INPUT DATA:
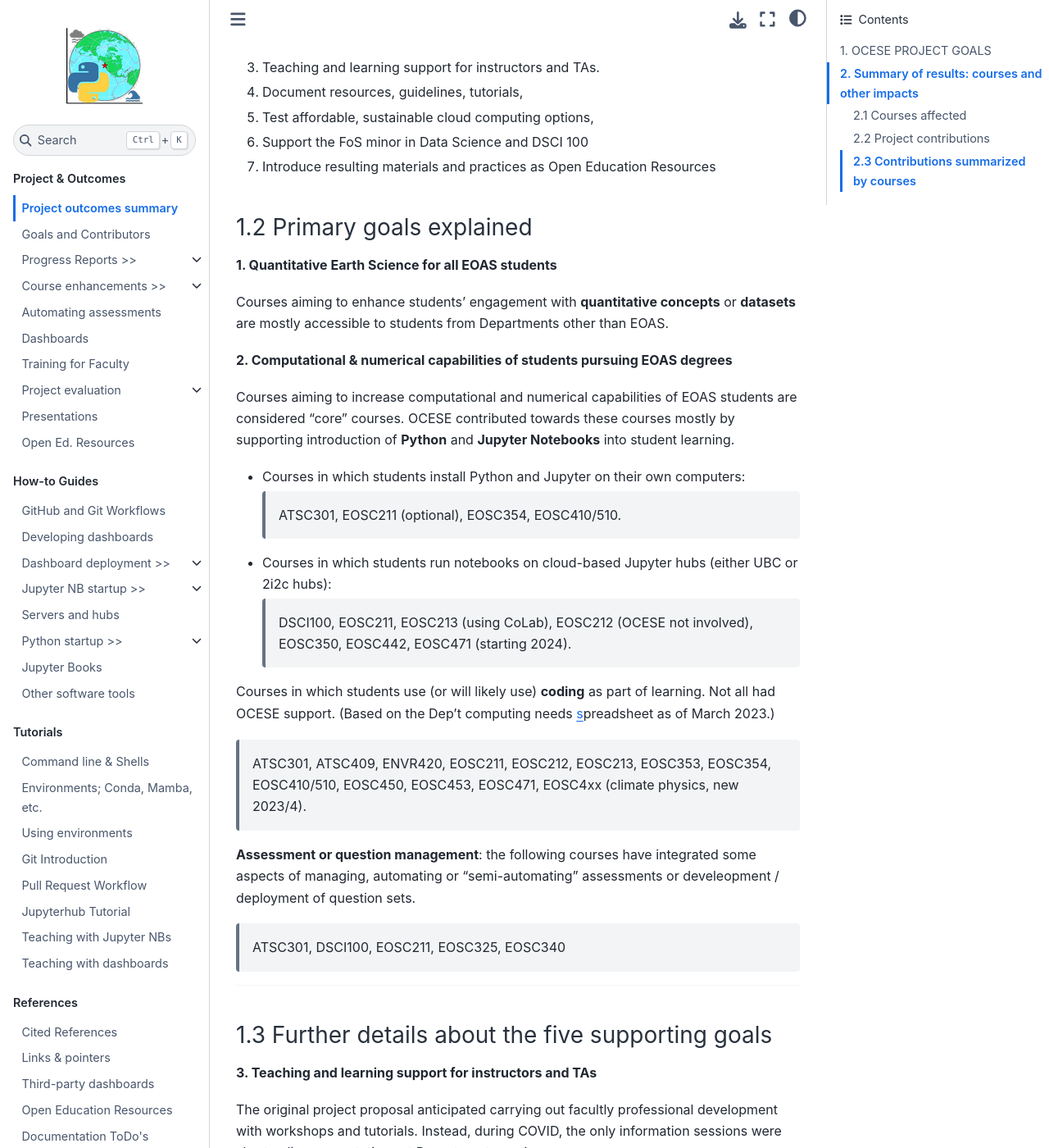
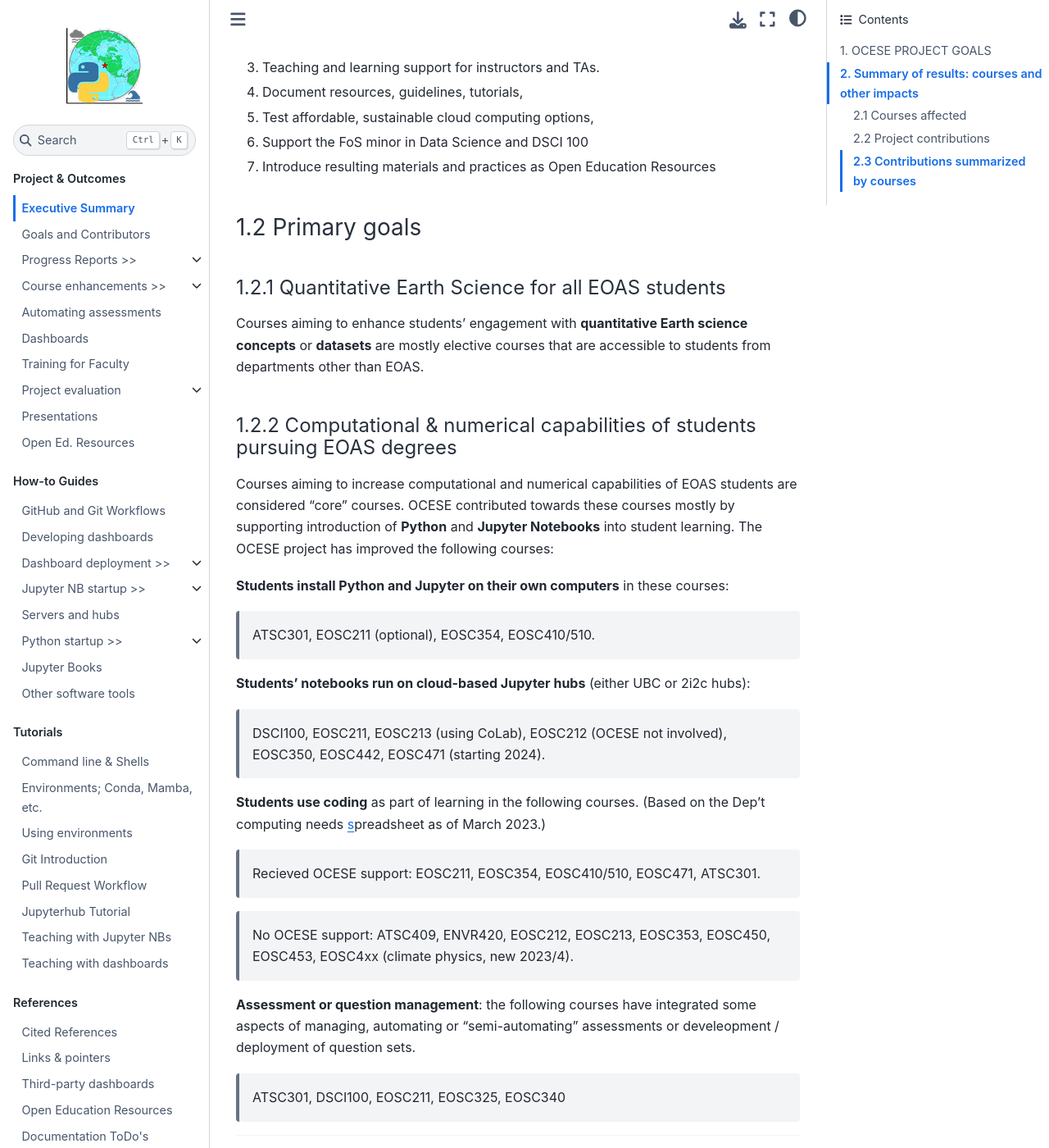
Before and after one commit to eoas-ubc/eoas-ubc.github.io, a Jupyter Book: the page built from docs/execsum.md, in a window 1280 px wide and 1400 px high, scrolled down 484 px. Shown: the whole window at 82% size. Built offline with Jupyter Book 1.0.4 settings and Sphinx 7.4.7 and the Sphinx Book theme 1.1.4, drawn with Linux system fonts in a browser that asks for light colours; pages that are not in the unit, such as notebooks, are missing from menus; some of the changed text lies outside the part shown.

Commit message:
to May 15

````diff
--- a/docs/_toc.yml
+++ b/docs/_toc.yml
@@ -4,7 +4,7 @@ parts:
 - caption: Project & Outcomes
   chapters:
   - file: execsum
-    title: Project outcomes summary
+    title: Executive Summary
   - file: project-outline
   - file: progress
     title: Progress Reports >>
--- a/docs/execsum.md
+++ b/docs/execsum.md
@@ -1,4 +1,4 @@
-# OCESE project outcomes summary
+# OCESE project Executive Summary
 
 ## 1. OCESE PROJECT GOALS
 
@@ -17,27 +17,29 @@
 6. Support the FoS minor in Data Science and DSCI 100
 7. Introduce resulting materials and practices as Open Education Resources
 
-### 1.2 Primary goals explained
+### 1.2 Primary goals
 
-**1. Quantitative Earth Science for all EOAS students**
+#### 1.2.1 Quantitative Earth Science for all EOAS students
 
-Courses aiming to enhance students' engagement with **quantitative concepts** or **datasets** are mostly accessible to students from Departments other than EOAS.
+Courses aiming to enhance students' engagement with **quantitative Earth science concepts** or **datasets** are mostly elective courses that are accessible to students from departments other than EOAS.
 
-**2. Computational & numerical capabilities of students pursuing EOAS degrees**
+#### 1.2.2 Computational & numerical capabilities of students pursuing EOAS degrees
 
-Courses aiming to increase computational and numerical capabilities of EOAS students are considered "core" courses. OCESE contributed towards these courses mostly by supporting introduction of **Python** and **Jupyter Notebooks** into student learning.
+Courses aiming to increase computational and numerical capabilities of EOAS students are considered "core" courses. OCESE contributed towards these courses mostly by supporting introduction of **Python** and **Jupyter Notebooks** into student learning. The OCESE project has improved the following courses:
 
-* Courses in which students install Python and Jupyter on their own computers:
+**Students install Python and Jupyter on their own computers** in these courses:
 
   >ATSC301, EOSC211 (optional), EOSC354, EOSC410/510.
 
-* Courses in which students run notebooks on cloud-based Jupyter hubs (either UBC or 2i2c hubs):
+**Students' notebooks run on cloud-based Jupyter hubs** (either UBC or 2i2c hubs):
 
   >DSCI100, EOSC211, EOSC213 (using CoLab), EOSC212 (OCESE not involved), EOSC350, EOSC442, EOSC471 (starting 2024).
 
-Courses in which students use (or will likely use) **coding** as part of learning. Not all had OCESE support. (Based on the Dep't computing needs [s](https://docs.google.com/spreadsheets/d/1Lg9wLZYwIHSVyXzFPO3096d8eLvL6oLn9lShOosBBok/edit#gid=0)preadsheet as of March 2023.)
+**Students use coding** as part of learning in the following courses. (Based on the Dep't computing needs [s](https://docs.google.com/spreadsheets/d/1Lg9wLZYwIHSVyXzFPO3096d8eLvL6oLn9lShOosBBok/edit#gid=0)preadsheet as of March 2023.)
 
->ATSC301, ATSC409, ENVR420, EOSC211, EOSC212, EOSC213, EOSC353, EOSC354, EOSC410/510, EOSC450, EOSC453, EOSC471, EOSC4xx (climate physics, new 2023/4).
+>Recieved OCESE support: EOSC211, EOSC354, EOSC410/510, EOSC471, ATSC301.
+
+>No OCESE support: ATSC409, ENVR420, EOSC212, EOSC213, EOSC353, EOSC450, EOSC453, EOSC4xx (climate physics, new 2023/4).
 
 **Assessment or question management**: the following courses have integrated some aspects of managing, automating or "semi-automating" assessments or develeopment / deployment of question sets.
 
@@ -45,7 +47,7 @@ Courses in which students use (or will likely use) **coding** as part of learnin
 
 ---
 
-### 1.3 Further details about the five supporting goals
+### 1.3 Five supporting goals
 
 **3. Teaching and learning support for instructors and TAs**
 
@@ -67,7 +69,7 @@ Project outcomes associated with implenting cloud computing facilities to host s
 
 DSCI100 is taught in the UBC Department of Statistics, but this new Python section was first taught by Prof. L. Heagy of the Dep't of EOAS in winter 2023. This major course adapation involved the following activities carried out between 2021 and 2023.
 
-* Adapting the R-based textbook to Python.
+* Adapting the R-based textbook to Python. The result is [online](https://python.datasciencebook.ca/intro.html), and the [source is on GitHub](https://github.com/UBC-DSCI/introduction-to-datascience-python).
 * Adapting all learning worksheets from R to Python.
 * Adapting teaching materials (slide decks, classroom materials, etc.) from R to Python.
 * Teaching the first "Python cohort" of this course.
@@ -104,13 +106,13 @@ Seven types of contributions emerged from OCESE project work:
 3. Data gathered about students’ and instructors’ experiences.
 4. Consulting regarding content, learning, pedagogy, or logistics.
 5. Resources: Guidelines for Python, JNBs, GitHub, dashboards, etc.
-6. Faculty professional development: COVID  mainly 1-on-1 consulting.
-7. Dissemination: 6 UBC events and 5 events beyond UBC.
+6. Faculty professional development: COVID caused this to be delived mainly as 1-on-1 consulting.
+7. Dissemination: Six UBC events and 5 events beyond UBC.
 
 **Further details**
 
 1. **Python Jupyter Notebooks** were introduced for 8 courses; 6 core EOAS courses plus EOSC442 and DSCI100.
-2. **Dashboards** used (or planned) in 10 courses, 5 each core and service. Assignments rely on dashboards in 5 courses, others are used for demonstration, class activities or optional.
+2. **Dashboards** are used (or planned) in 10 courses, 5 each core EOAS courses and service (or elective) courses. Assignments rely on dashboards in 5 courses, others use dashboards for demonstration, class activities or as optional enrichment resources. [Fifteen apps were designed and built](dashboards.md). Eleven are live to view. Code will be made publically accessible on GitHub. Much was learned about techniques for designing, building, deploying and teaching or learning. Corresponding guidelines have been included; see "Guides" and "Tutorials" sections of the left-hand menu.
 3. **Data** gathered from or about students in 6 courses for feedback on dashboards or JNBs. Other data include discussion threads (TAs, instructors & developers), midterm course feedback, and surveys about prior knowledge & needs during COVID.
 4. **Consulting, or support for EOAS faculty**
    * The work of improving all 25 courses included consulting with corresponding instructors and teaching assistants about content, activities, and/or assessments.
@@ -136,6 +138,15 @@ The seven types of contributions addressed our project goals 1 and 2 in targeted
 ```
 <BR>
 
+Converting courses to Python involved the following aspects:
+
+```{image} images/table-courseconversions.png
+:alt: ocese outcomes by type
+:align: center
+```
+<BR>
+
+
 The seven types of project outcomes contributed in ways not related to specific coures as follows:
 
 ```{image} images/table-notcourses.png
````
Also changed, not shown: docs/course_materials.md (+1 -1 lines), docs/images/enrols.png, docs/images/table-courseconversions.png (added), docs/images/table-enhance-cns.png, docs/images/table-expose-to-qes.png, docs/images/table-notcourses.png.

PROBLEM TO SOLVE: The result should be every entry, word for word, and no pictures.

RESULT FOR THIS TASK:
Before and after one commit to eoas-ubc/eoas-ubc.github.io, a Jupyter Book: the page built from docs/execsum.md, in a window 1280 px wide and 1400 px high, scrolled down 484 px. Shown: the whole window at 82% size. Built offline with Jupyter Book 1.0.4 settings and Sphinx 7.4.7 and the Sphinx Book theme 1.1.4, drawn with Linux system fonts in a browser that asks for light colours; pages that are not in the unit, such as notebooks, are missing from menus; some of the changed text lies outside the part shown.

Commit message:
to May 15

````diff
--- a/docs/_toc.yml
+++ b/docs/_toc.yml
@@ -4,7 +4,7 @@ parts:
 - caption: Project & Outcomes
   chapters:
   - file: execsum
-    title: Project outcomes summary
+    title: Executive Summary
   - file: project-outline
   - file: progress
     title: Progress Reports >>
--- a/docs/execsum.md
+++ b/docs/execsum.md
@@ -1,4 +1,4 @@
-# OCESE project outcomes summary
+# OCESE project Executive Summary
 
 ## 1. OCESE PROJECT GOALS
 
@@ -17,27 +17,29 @@
 6. Support the FoS minor in Data Science and DSCI 100
 7. Introduce resulting materials and practices as Open Education Resources
 
-### 1.2 Primary goals explained
+### 1.2 Primary goals
 
-**1. Quantitative Earth Science for all EOAS students**
+#### 1.2.1 Quantitative Earth Science for all EOAS students
 
-Courses aiming to enhance students' engagement with **quantitative concepts** or **datasets** are mostly accessible to students from Departments other than EOAS.
+Courses aiming to enhance students' engagement with **quantitative Earth science concepts** or **datasets** are mostly elective courses that are accessible to students from departments other than EOAS.
 
-**2. Computational & numerical capabilities of students pursuing EOAS degrees**
+#### 1.2.2 Computational & numerical capabilities of students pursuing EOAS degrees
 
-Courses aiming to increase computational and numerical capabilities of EOAS students are considered "core" courses. OCESE contributed towards these courses mostly by supporting introduction of **Python** and **Jupyter Notebooks** into student learning.
+Courses aiming to increase computational and numerical capabilities of EOAS students are considered "core" courses. OCESE contributed towards these courses mostly by supporting introduction of **Python** and **Jupyter Notebooks** into student learning. The OCESE project has improved the following courses:
 
-* Courses in which students install Python and Jupyter on their own computers:
+**Students install Python and Jupyter on their own computers** in these courses:
 
   >ATSC301, EOSC211 (optional), EOSC354, EOSC410/510.
 
-* Courses in which students run notebooks on cloud-based Jupyter hubs (either UBC or 2i2c hubs):
+**Students' notebooks run on cloud-based Jupyter hubs** (either UBC or 2i2c hubs):
 
   >DSCI100, EOSC211, EOSC213 (using CoLab), EOSC212 (OCESE not involved), EOSC350, EOSC442, EOSC471 (starting 2024).
 
-Courses in which students use (or will likely use) **coding** as part of learning. Not all had OCESE support. (Based on the Dep't computing needs [s](https://docs.google.com/spreadsheets/d/1Lg9wLZYwIHSVyXzFPO3096d8eLvL6oLn9lShOosBBok/edit#gid=0)preadsheet as of March 2023.)
+**Students use coding** as part of learning in the following courses. (Based on the Dep't computing needs [s](https://docs.google.com/spreadsheets/d/1Lg9wLZYwIHSVyXzFPO3096d8eLvL6oLn9lShOosBBok/edit#gid=0)preadsheet as of March 2023.)
 
->ATSC301, ATSC409, ENVR420, EOSC211, EOSC212, EOSC213, EOSC353, EOSC354, EOSC410/510, EOSC450, EOSC453, EOSC471, EOSC4xx (climate physics, new 2023/4).
+>Recieved OCESE support: EOSC211, EOSC354, EOSC410/510, EOSC471, ATSC301.
+
+>No OCESE support: ATSC409, ENVR420, EOSC212, EOSC213, EOSC353, EOSC450, EOSC453, EOSC4xx (climate physics, new 2023/4).
 
 **Assessment or question management**: the following courses have integrated some aspects of managing, automating or "semi-automating" assessments or develeopment / deployment of question sets.
 
@@ -45,7 +47,7 @@ Courses in which students use (or will likely use) **coding** as part of learnin
 
 ---
 
-### 1.3 Further details about the five supporting goals
+### 1.3 Five supporting goals
 
 **3. Teaching and learning support for instructors and TAs**
 
@@ -67,7 +69,7 @@ Project outcomes associated with implenting cloud computing facilities to host s
 
 DSCI100 is taught in the UBC Department of Statistics, but this new Python section was first taught by Prof. L. Heagy of the Dep't of EOAS in winter 2023. This major course adapation involved the following activities carried out between 2021 and 2023.
 
-* Adapting the R-based textbook to Python.
+* Adapting the R-based textbook to Python. The result is [online](https://python.datasciencebook.ca/intro.html), and the [source is on GitHub](https://github.com/UBC-DSCI/introduction-to-datascience-python).
 * Adapting all learning worksheets from R to Python.
 * Adapting teaching materials (slide decks, classroom materials, etc.) from R to Python.
 * Teaching the first "Python cohort" of this course.
@@ -104,13 +106,13 @@ Seven types of contributions emerged from OCESE project work:
 3. Data gathered about students’ and instructors’ experiences.
 4. Consulting regarding content, learning, pedagogy, or logistics.
 5. Resources: Guidelines for Python, JNBs, GitHub, dashboards, etc.
-6. Faculty professional development: COVID  mainly 1-on-1 consulting.
-7. Dissemination: 6 UBC events and 5 events beyond UBC.
+6. Faculty professional development: COVID caused this to be delived mainly as 1-on-1 consulting.
+7. Dissemination: Six UBC events and 5 events beyond UBC.
 
 **Further details**
 
 1. **Python Jupyter Notebooks** were introduced for 8 courses; 6 core EOAS courses plus EOSC442 and DSCI100.
-2. **Dashboards** used (or planned) in 10 courses, 5 each core and service. Assignments rely on dashboards in 5 courses, others are used for demonstration, class activities or optional.
+2. **Dashboards** are used (or planned) in 10 courses, 5 each core EOAS courses and service (or elective) courses. Assignments rely on dashboards in 5 courses, others use dashboards for demonstration, class activities or as optional enrichment resources. [Fifteen apps were designed and built](dashboards.md). Eleven are live to view. Code will be made publically accessible on GitHub. Much was learned about techniques for designing, building, deploying and teaching or learning. Corresponding guidelines have been included; see "Guides" and "Tutorials" sections of the left-hand menu.
 3. **Data** gathered from or about students in 6 courses for feedback on dashboards or JNBs. Other data include discussion threads (TAs, instructors & developers), midterm course feedback, and surveys about prior knowledge & needs during COVID.
 4. **Consulting, or support for EOAS faculty**
    * The work of improving all 25 courses included consulting with corresponding instructors and teaching assistants about content, activities, and/or assessments.
@@ -136,6 +138,15 @@ The seven types of contributions addressed our project goals 1 and 2 in targeted
 ```
 <BR>
 
+Converting courses to Python involved the following aspects:
+
+```{image} images/table-courseconversions.png
+:alt: ocese outcomes by type
+:align: center
+```
+<BR>
+
+
 The seven types of project outcomes contributed in ways not related to specific coures as follows:
 
 ```{image} images/table-notcourses.png
````
Also changed, not shown: docs/course_materials.md (+1 -1 lines), docs/images/enrols.png, docs/images/table-courseconversions.png (added), docs/images/table-enhance-cns.png, docs/images/table-expose-to-qes.png, docs/images/table-notcourses.png.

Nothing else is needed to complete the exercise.